Just yesterday, someone tried to steal a large six-figure balance from my Hilton Honors account. The only reasons they failed were because I was vigilant and Hilton’s customer service team was quick to lock down the account and reverse any redemptions. But there’s more that can be done, especially as people share more about their lives online and account services become increasingly automated.
This story uses an example of my experience with Hilton, but you might want to follow similar advice with other programs.
Whoever tried to steal my Hilton points… better luck next time. 🤨
— Travel Codex (@travelcodex) December 2, 2019
I’m not sure how this happened. I do use services like Award Wallet to track several accounts, and I store my passwords with them. (There is an option not to store your passwords, if you want to be more secure.) My mailing address isn’t hard to find.

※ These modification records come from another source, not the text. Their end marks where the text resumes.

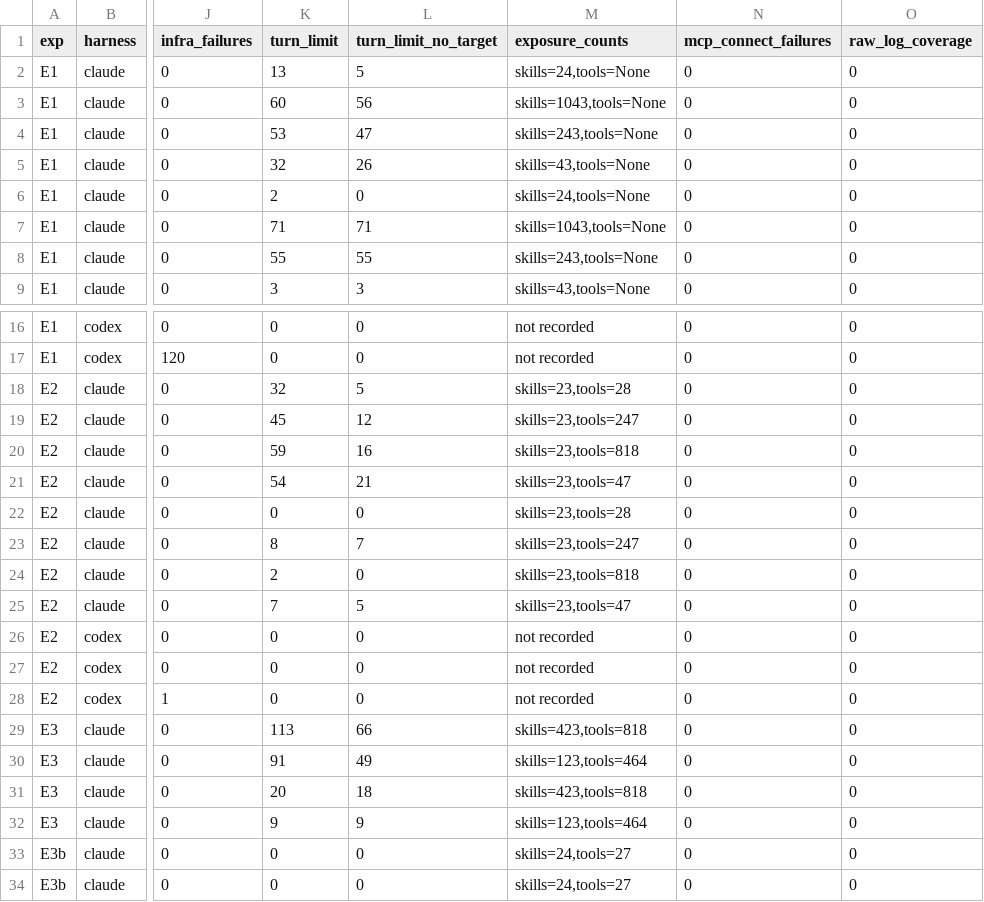
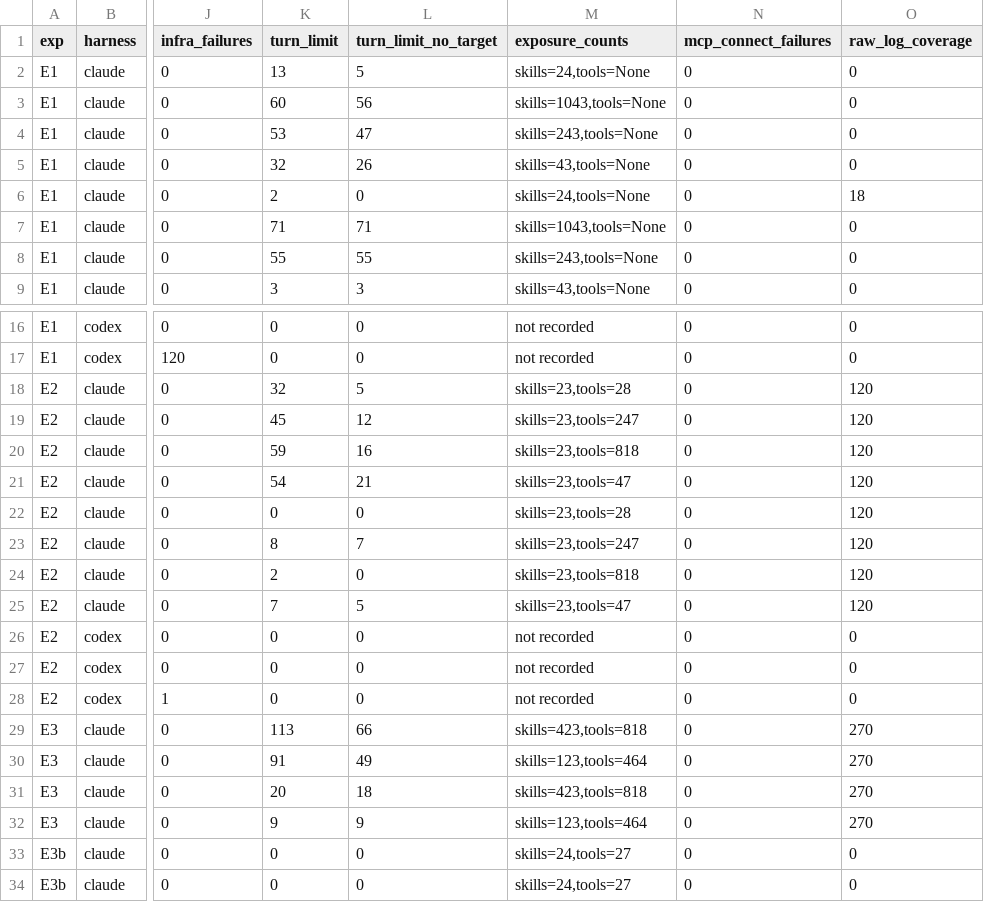
Before and after one commit to galinaalperovich/closet-full-of-skills, a CSV file: analysis/derived/v3/audit.csv, drawn as a sheet; only a part is shown, gaps mark what is left out; the diff names each change by its address in the sheet, - before the commit and + after, or states it on an @@ line.

```diff
--- a/analysis/derived/v3/audit.csv
+++ b/analysis/derived/v3/audit.csv
-O6 (raw_log_coverage): 0
+O6 (raw_log_coverage): 18
-O18:O25 (raw_log_coverage): 0
+O18:O25 (raw_log_coverage): 120
-O29:O32 (raw_log_coverage): 0
+O29:O32 (raw_log_coverage): 270
```
Also changed, not shown: 13 other files.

It’s possible I inadvertently posted a picture on the blog with my Hilton Honors account number.
These are all bad security moves. I do not normally live my life thinking people are out to get me, but at the same time I realize I have made it easier for that small slice of the population that wants to do bad.
Still, few people know my personal email address or my phone number, which are the only ones I’ve ever used with a loyalty program, and there’s no evidence either one was compromised. It remains unclear how someone was able to access and change the contact information on my account.
I was able to detect and prevent the fraud by paying close attention to my email alerts. Around lunch yesterday I got an email from Hilton that a new email address had been added to my account. Then shortly after I got a second email that an email address had been removed. I quickly tried to log in on my phone’s app and found that I couldn’t.
Immediately I found myself a conference room at the office and called Hilton’s customer service team. They had difficulty confirming my identity because, lo and behold, the information I gave them was no longer on my customer profile. But I did know my account number, the approximate balance, and a history of recent stays. Perhaps this is what the fraudster used, too?
In any case, they immediately put a lock on the account to block future redemptions and cancelled transactions that were already in place. We were able to put my email address and phone number back into my account profile and remove the incorrect information. I also changed the password on my Hilton Honors account and my email address.
The guy must have still been logged in because new information was being populated as we worked.
Now here’s the important part. Hilton has an option to add two-factor authentication to your account, which means they will email or text you before making any changes. Now that it’s turned on I’ve already received at least one text that I didn’t request, perhaps because the fraudster was making a second attempt to undo our fixes.
To do this yourself, log into your Hilton account, click on Profile, and then click on Personal information. There is a section on the right to add enhanced security.
The next step was to wait for Hilton’s fraud department to complete its review. I was told that I would still be able to log in but that no redemptions would be permitted until then.
Fortunately it took less than a day. Their team made the usual recommendations to change my password and add the two-factor authentication I just mentioned. While on the phone with customer service, they also suggested it was possible to change my account number. Apart from replacing my phone number and email address, which I really don’t want to do, that might be the most effective step for now.
Always, always keep a close eye on your loyalty programs. It may not be real money, but it’s worth something to someone, and the controls are never as good as a bank. In this case everything worked out well. You can imagine how upset I’d be if I ignored those notifications and called Hilton a week later!